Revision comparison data
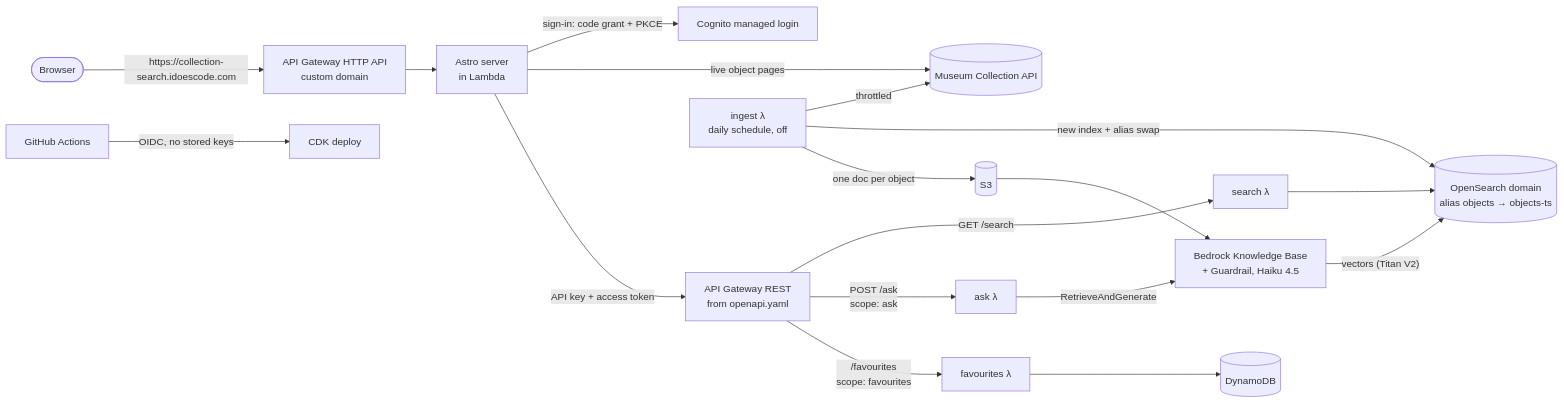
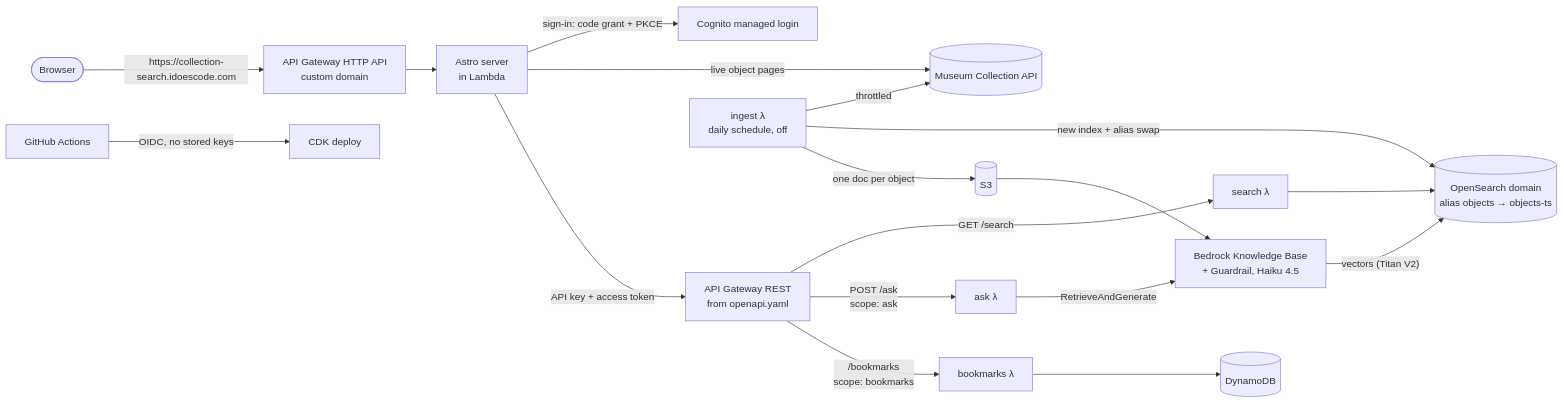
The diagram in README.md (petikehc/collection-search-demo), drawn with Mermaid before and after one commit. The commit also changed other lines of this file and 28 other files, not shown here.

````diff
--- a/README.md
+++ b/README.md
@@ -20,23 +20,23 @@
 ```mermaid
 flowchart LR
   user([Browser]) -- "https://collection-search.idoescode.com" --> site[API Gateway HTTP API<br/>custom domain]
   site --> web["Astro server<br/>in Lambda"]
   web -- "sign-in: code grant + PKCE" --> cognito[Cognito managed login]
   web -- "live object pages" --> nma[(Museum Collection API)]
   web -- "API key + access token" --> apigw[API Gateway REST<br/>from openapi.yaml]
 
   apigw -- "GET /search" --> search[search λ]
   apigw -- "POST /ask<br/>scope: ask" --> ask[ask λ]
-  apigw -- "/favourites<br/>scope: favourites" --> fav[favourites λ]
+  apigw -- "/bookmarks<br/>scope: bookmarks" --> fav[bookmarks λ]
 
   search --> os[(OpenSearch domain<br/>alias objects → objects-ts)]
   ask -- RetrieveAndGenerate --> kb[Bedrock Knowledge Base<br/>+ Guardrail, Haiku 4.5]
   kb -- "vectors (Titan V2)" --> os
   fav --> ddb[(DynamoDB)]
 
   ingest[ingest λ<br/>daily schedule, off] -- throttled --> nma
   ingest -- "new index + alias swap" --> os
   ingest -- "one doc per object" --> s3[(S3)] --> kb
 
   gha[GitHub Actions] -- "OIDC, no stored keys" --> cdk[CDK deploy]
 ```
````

==

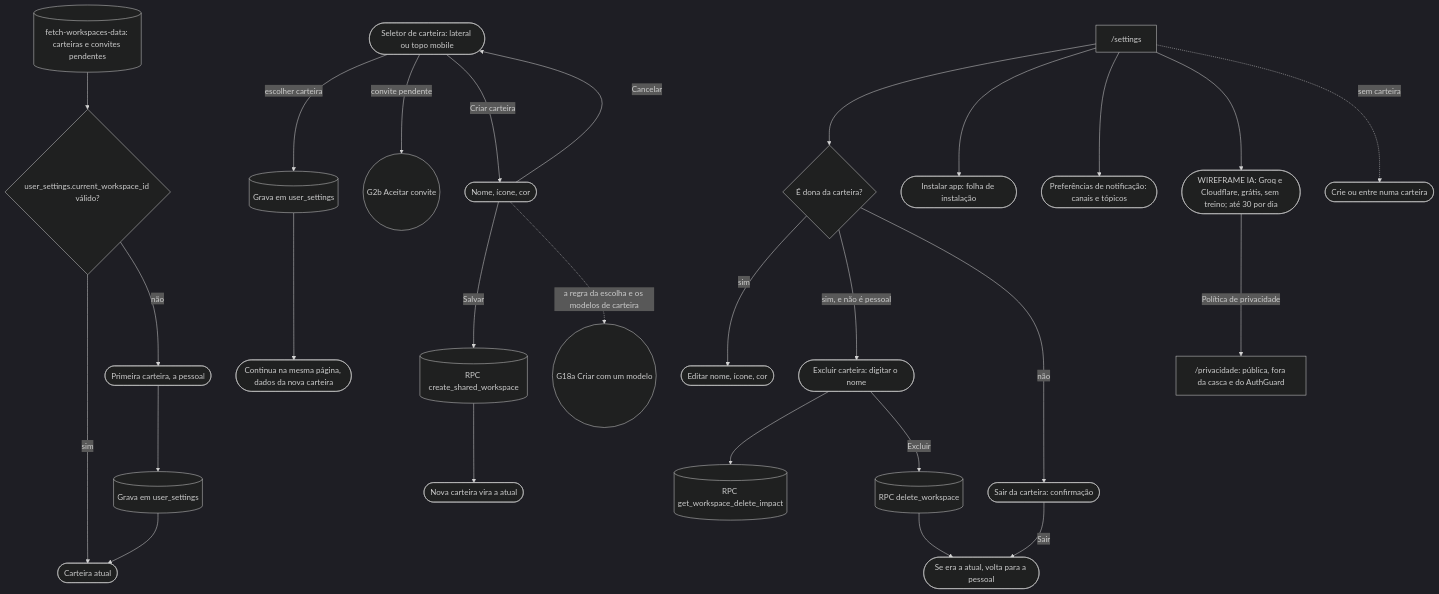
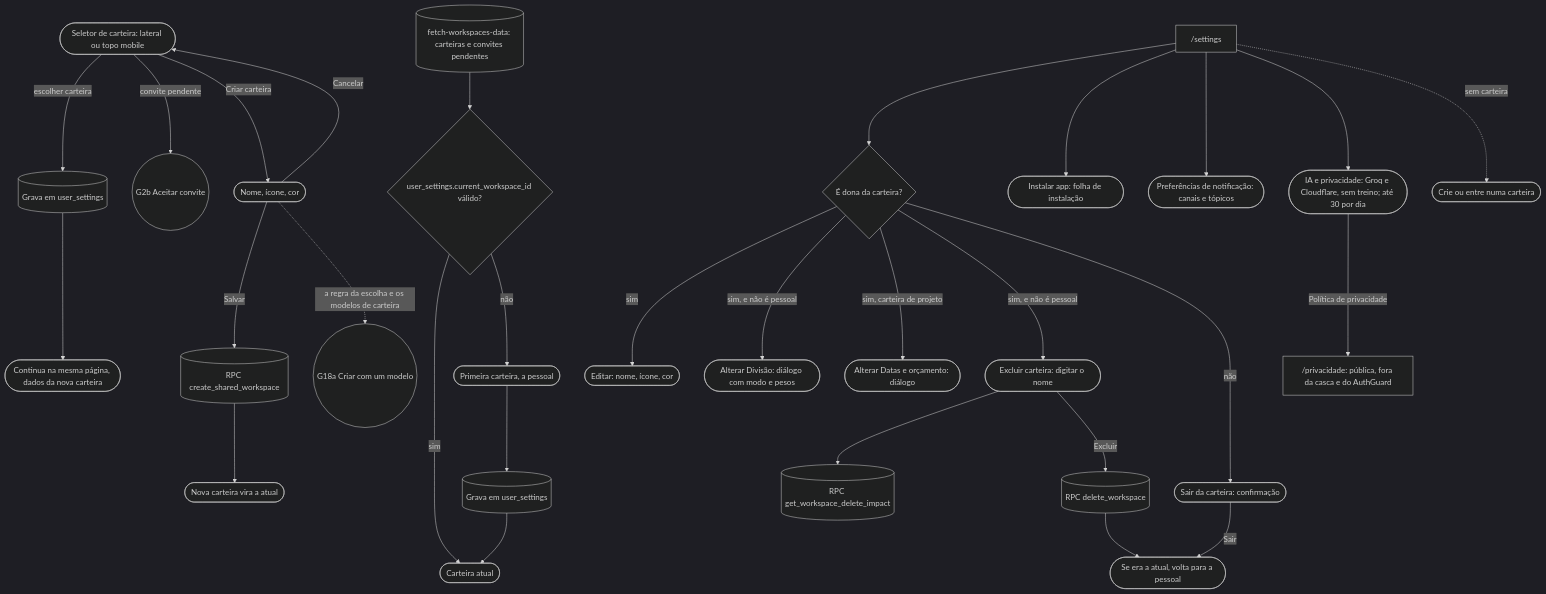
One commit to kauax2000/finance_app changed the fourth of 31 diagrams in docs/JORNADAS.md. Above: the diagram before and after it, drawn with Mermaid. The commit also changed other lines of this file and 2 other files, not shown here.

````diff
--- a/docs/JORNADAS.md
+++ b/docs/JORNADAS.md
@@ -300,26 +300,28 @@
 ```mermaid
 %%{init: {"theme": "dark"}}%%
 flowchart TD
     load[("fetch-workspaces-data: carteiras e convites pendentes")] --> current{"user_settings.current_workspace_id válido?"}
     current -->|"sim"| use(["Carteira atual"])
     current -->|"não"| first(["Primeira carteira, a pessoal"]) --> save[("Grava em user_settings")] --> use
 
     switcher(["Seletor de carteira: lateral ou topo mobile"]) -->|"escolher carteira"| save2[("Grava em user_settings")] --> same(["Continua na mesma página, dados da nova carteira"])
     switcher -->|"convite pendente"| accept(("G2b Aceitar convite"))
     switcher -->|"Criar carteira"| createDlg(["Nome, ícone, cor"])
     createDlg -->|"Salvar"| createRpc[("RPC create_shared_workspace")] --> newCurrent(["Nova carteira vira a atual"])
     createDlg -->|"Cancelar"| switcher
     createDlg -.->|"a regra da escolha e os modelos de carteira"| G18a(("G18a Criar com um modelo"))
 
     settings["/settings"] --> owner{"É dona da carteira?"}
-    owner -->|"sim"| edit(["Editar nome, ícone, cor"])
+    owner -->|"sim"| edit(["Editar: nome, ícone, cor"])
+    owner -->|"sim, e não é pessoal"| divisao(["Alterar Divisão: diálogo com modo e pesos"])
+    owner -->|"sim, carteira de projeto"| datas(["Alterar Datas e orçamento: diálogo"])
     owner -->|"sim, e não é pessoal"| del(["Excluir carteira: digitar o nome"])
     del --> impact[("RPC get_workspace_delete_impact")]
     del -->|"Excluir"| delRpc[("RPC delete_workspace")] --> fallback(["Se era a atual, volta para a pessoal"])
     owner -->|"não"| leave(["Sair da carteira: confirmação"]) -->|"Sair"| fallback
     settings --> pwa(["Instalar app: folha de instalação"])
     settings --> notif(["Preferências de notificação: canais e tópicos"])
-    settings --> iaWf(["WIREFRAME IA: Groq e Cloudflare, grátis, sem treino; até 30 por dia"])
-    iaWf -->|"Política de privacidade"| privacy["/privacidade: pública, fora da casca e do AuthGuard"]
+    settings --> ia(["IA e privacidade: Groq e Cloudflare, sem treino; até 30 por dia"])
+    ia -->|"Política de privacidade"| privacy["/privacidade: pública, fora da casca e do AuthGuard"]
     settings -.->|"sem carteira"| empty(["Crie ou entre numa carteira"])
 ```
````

• [What the exercise asks]: Using the entries above, give back exactly the line containing "cognito[Cognito managed login]", the line containing "--> ask[ask λ]", and every line between them, and nothing else.

• [Task solution]:
   web -- "sign-in: code grant + PKCE" --> cognito[Cognito managed login]
   web -- "live object pages" --> nma[(Museum Collection API)]
   web -- "API key + access token" --> apigw[API Gateway REST<br/>from openapi.yaml]
 
   apigw -- "GET /search" --> search[search λ]
   apigw -- "POST /ask<br/>scope: ask" --> ask[ask λ]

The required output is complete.